Early July is a good time to explore Middlemarch Mine on Middlemarch Road in the Dragoon Mountains. A march was defined, in medieval Europe anyway, as a borderland, distinct from a country’s heartland by geography and governance. Marches were established by kings and queens to form buffer zones. The title Marquis is derived from these areas.
My march to Middlemarch begins in Sonoita. When you crest the Whetstone Gap, heading east on SR82, you are confronted with the sight of the Dragoon Mountains. Hazy and light colored in the monsoon afternoon sun, they look for all the world like the mounted infantrymen for which they are named, with muskets and blunderbusses. They stand guard between the San Pedro River Valley to the west and the Sulphur Spring Valley to the east. It is not obvious from this distance where they yield a way through.
Mustang Corner lies at the intersection of SR90 and SR82 in Whetstone. Two gas stations/convenience stores anchor the corners. One is modern and working, the other defunct and empty, a sort of ghost town.

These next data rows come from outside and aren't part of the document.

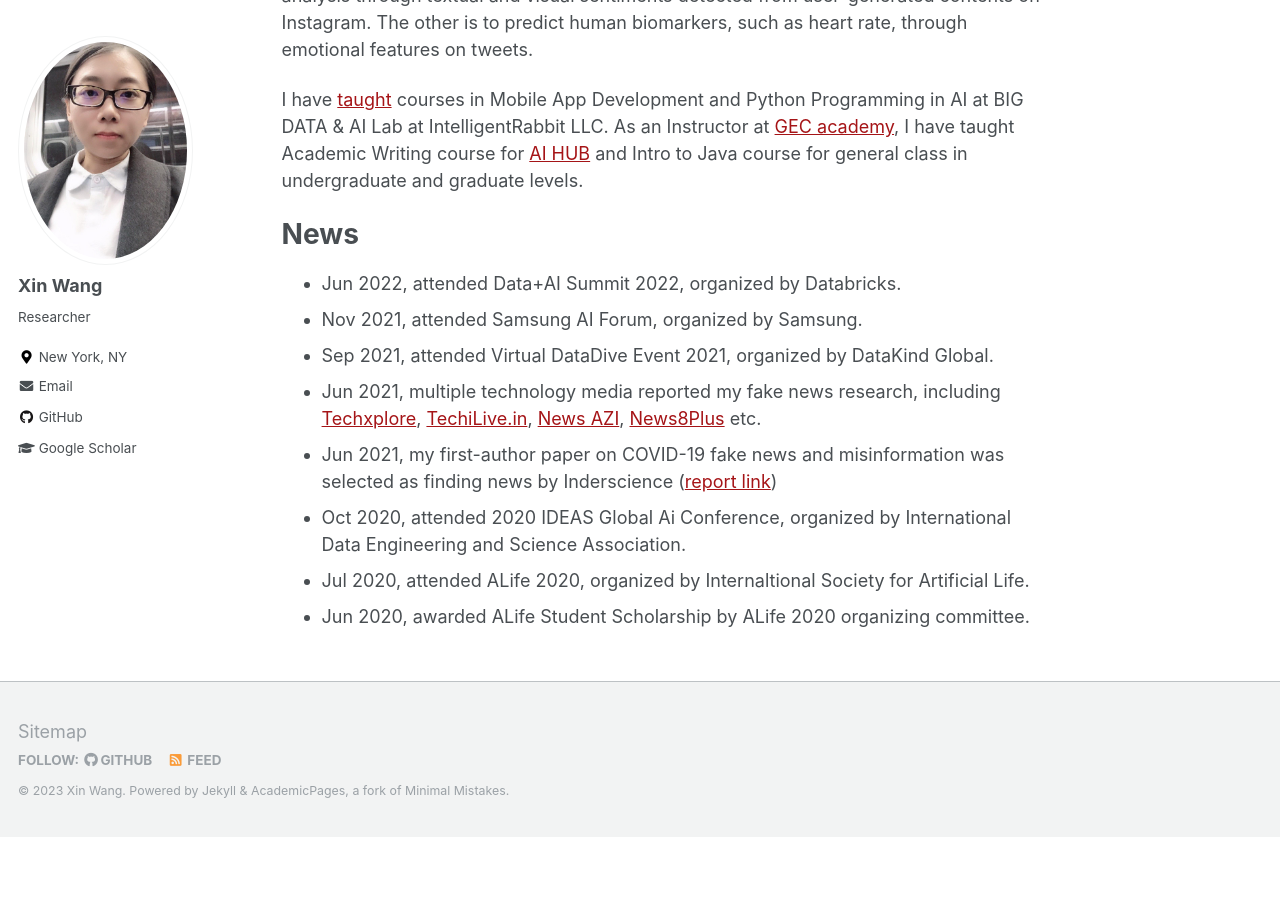
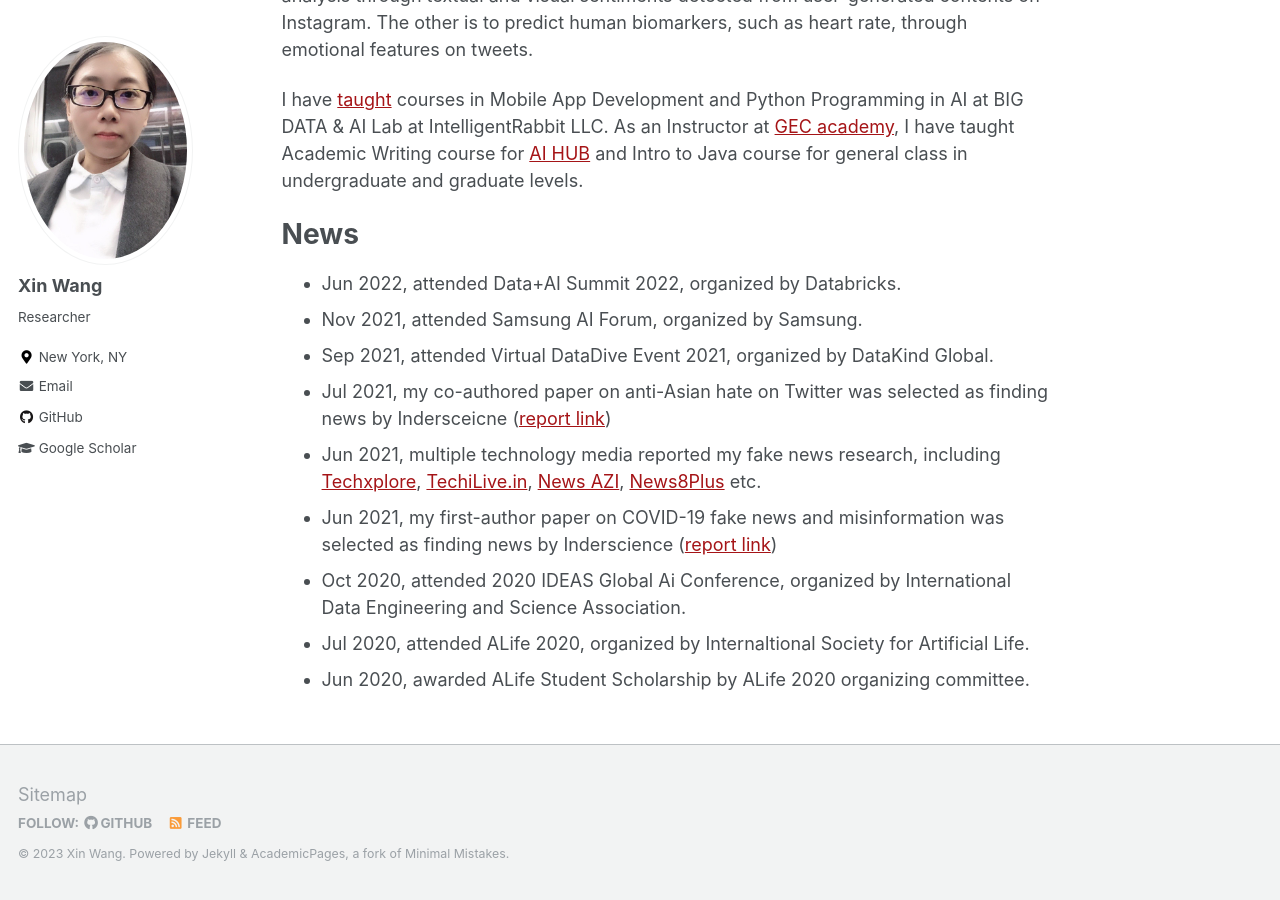
Before and after one commit to xin-wang-kr/xin-wang-kr.github.io, a Jekyll site: the page built from _pages/about.md, in a window 1280 px wide and 900 px high, scrolled down 711 px. Built offline with Jekyll 4.4.1, drawn with Linux system fonts in a browser that asks for light colours; before the commit the page ends 1548 px from its top, so only the background shows below that.

Commit message:
Update about.md

```diff
--- a/_pages/about.md
+++ b/_pages/about.md
@@ -40,6 +40,7 @@ As an Instructor at [GEC academy](https://www.gecacademy.com/), I have taught Ac
 * Jun 2022, attended Data+AI Summit 2022, organized by Databricks.
 * Nov 2021, attended Samsung AI Forum, organized by Samsung.
 * Sep 2021, attended Virtual DataDive Event 2021, organized by DataKind Global.
+* Jul 2021, my co-authored paper on anti-Asian hate on Twitter was selected as finding news by Indersceicne ([report link](https://sciencespot.co.uk/covid-19-related-xenophobia.html))
 * Jun 2021, multiple technology media reported my fake news research, including [Techxplore](https://techxplore.com/news/2021-06-fake-news.html), [TechiLive.in](https://techilive.in/editing-out-fake-news/), [News AZI](https://newsazi.com/editing-out-fake-news/), [News8Plus](https://news8plus.com/editing-out-fake-news/) etc.
 * Jun 2021, my first-author paper on COVID-19 fake news and misinformation was selected as finding news by Inderscience ([report link](https://sciencespot.co.uk/editing-out-fake-news.html))
 * Oct 2020, attended 2020 IDEAS Global Ai Conference, organized by International Data Engineering and Science Association.
```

From Mustang Corners it is all downhill. Past the Pipeline Road that I once explored, and where I found an excellent piece of fossilized coral, and past several RV parks, you go down and down until you reach the low point of the trip. At an elevation of 3870’, SR82 crosses the San Pedro near where the Babocomari River, which has its headwaters in Elgin, forms a confluence.
The road then gains in elevation as it intersects SR80. Turning south on 80, it is a short distance to the road I seek. Turning east and faced again with the Dragoons, I wonder which gap it is in the high mountains where the road exists to get me through to the other side.
Middlemarch Road, even after the pavement ends one mile ahead, is as wide as an Interstate. Graded and well maintained, it is a quick, if dusty, ride to where it gradually necks down to a narrower trail. The road is crisscrossed with cattle guards and washes. The washes have been freshly graded to push away vast amounts of sand and gravel deposited onto the road by the rainfall provided by the recent string of lightning storms that I watched dance over these mountains the past few nights.
The road to Cochise Stronghold goes off to the north at mile marker 10 as you enter the Coronado National Forest. The Stronghold and Council Rocks are where the Apache Chief Cochise negotiated a peace treaty in 1872. These places lie north and west of Skeleton Canyon, in the extreme southeastern corner of the county.
This canyon, on the east side of the Chiricahua Mountains is where, 14 years later, Geronimo would surrender, along 27 other men, women and children, effectively ending the Indian Wars in America.
What was it about these Sky Islands, the cool, wet mountains in this hot and rugged land that made them the last redoubt in the United States to be dominated by the inexorable push of European power?
When you finally come over the top of Middlemarch Pass, between mile markers 13 and 14, there is a decent view over the Sulphur Springs Valley to the Chiricahuas. Another valley, another watershed that flows into the Wilcox Playa where thousands of Sandhill Cranes winter over. Snowbirds.
Below the pass, a wash goes off to the northwest. This is Middlemarch Canyon. Less than a mile in is the mine. Minerals were discovered there in 1895 and worked from then until the 1950s, producing more than 5,000 tons of ore. The principal metals were copper, zinc, silver, gold, and lead.
What is left behind are the remnants of a milling operation where a crusher existed. An adit, or mine opening, sits above the stone and concrete foundations.
One day last winter, my wife and I decided to enter the mine. I am not encouraging anyone to do the same, as it foolish and dangerous to enter an old dig. After a belly crawl past the narrow entrance, we were able to stand and walk along a shaft, sloshing through several inches of water. A hundred feet or so in, there was a high-ceilinged room with a wooden ore chute. There were drifts off this room, one of which contained the remains of core bores. Another drift appeared to be a bottomless pit of clear water, and one drift had ladders that led to upper levels of the mine. There was ample cribbing and a wooden platform that held what looks like a massive pneumatically driven winch, piping and gears intact.
We paused and ate some lunch here. We searched and found the chalcanthite we were looking for, also known as copper vitriol, blue stone, and sulfate of copper. The name is from the Ancient Greek for copper flower. It is a small and delicate bloom, colored an ethereal shade of blue.
On our way out, two of our three flashlights gave up the ghost, but we made it fine. One more belly crawl and we were in the waiting daylight. We were at the end of a long and winding road, holding our small treasure.